[RECORDS SHOWN]:

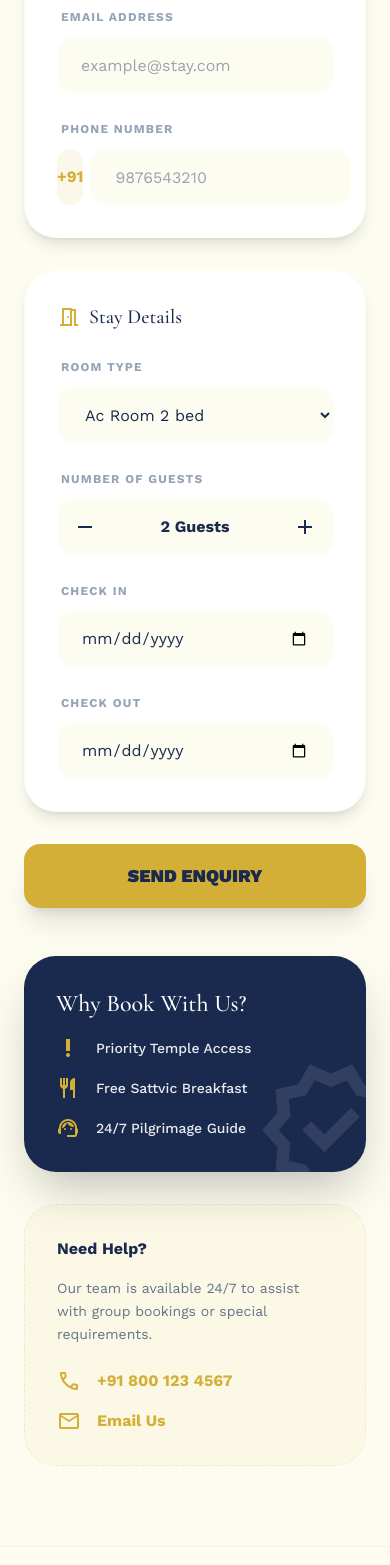
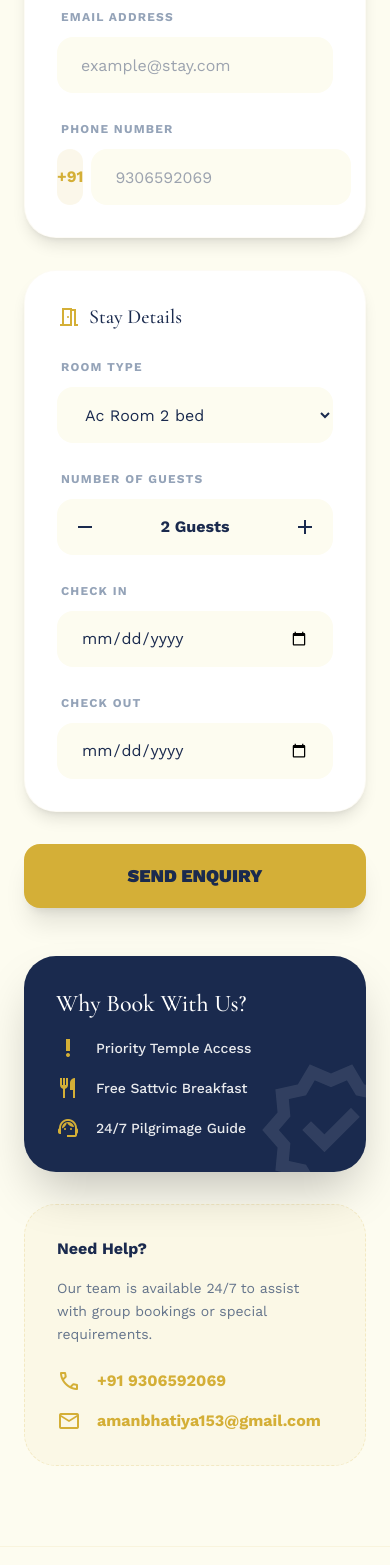
Before and after one commit to sumitkumards07/Iskon, a React (Vite) app: page /enquiry in a window 390 px wide. Shown: the part 432-1997 px from the top of the page. Built offline with nearby package versions, Linux system fonts and the light colour scheme.

Commit message:
Updated contact information: new phone and email

```diff
--- a/src/components/Footer.tsx
+++ b/src/components/Footer.tsx
@@ -38,11 +38,11 @@ const Footer: React.FC = () => {
           <ul className="space-y-4 text-sm text-slate-500">
             <li className="flex gap-3">
               <span className="material-symbols-outlined text-primary text-sm font-bold">phone</span>
-              +91 800 123 4567
+              +91 9306592069
             </li>
             <li className="flex gap-3">
               <span className="material-symbols-outlined text-primary text-sm font-bold">mail</span>
-              stay@vrindavanserenity.com
+              amanbhatiya153@gmail.com
             </li>
             <li className="flex gap-3">
               <span className="material-symbols-outlined text-primary text-sm font-bold">location_on</span>
--- a/src/pages/Enquiry.tsx
+++ b/src/pages/Enquiry.tsx
@@ -70,7 +70,7 @@ const Enquiry: React.FC = () => {
                       <input
                         required
                         className="flex-1 h-14 px-6 rounded-2xl bg-background-light border-none focus:ring-2 focus:ring-primary transition-all"
-                        placeholder="9876543210"
+                        placeholder="9306592069"
                         value={formData.phone}
                         onChange={(e) => setFormData({...formData, phone: e.target.value})}
                       />
@@ -177,13 +177,13 @@ const Enquiry: React.FC = () => {
                   Our team is available 24/7 to assist with group bookings or special requirements.
                 </p>
                 <div className="flex flex-col gap-4">
-                  <a href="tel:+918001234567" className="flex items-center gap-4 text-primary font-bold hover:translate-x-1 transition-transform">
+                  <a href="tel:+919306592069" className="flex items-center gap-4 text-primary font-bold hover:translate-x-1 transition-transform">
                     <span className="material-symbols-outlined font-bold">call</span>
-                    +91 800 123 4567
+                    +91 9306592069
                   </a>
-                  <a href="mailto:stay@vrindavanserenity.com" className="flex items-center gap-4 text-primary font-bold hover:translate-x-1 transition-transform">
+                  <a href="mailto:amanbhatiya153@gmail.com" className="flex items-center gap-4 text-primary font-bold hover:translate-x-1 transition-transform">
                     <span className="material-symbols-outlined font-bold">mail</span>
-                    Email Us
+                    amanbhatiya153@gmail.com
                   </a>
                 </div>
              </div>
```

[TASK GOAL]: Return every line in the listing that contains the word "gmail".

[OUTPUT]:
+              amanbhatiya153@gmail.com
+                  <a href="mailto:amanbhatiya153@gmail.com" className="flex items-center gap-4 text-primary font-bold hover:translate-x-1 transition-transform">
+                    amanbhatiya153@gmail.com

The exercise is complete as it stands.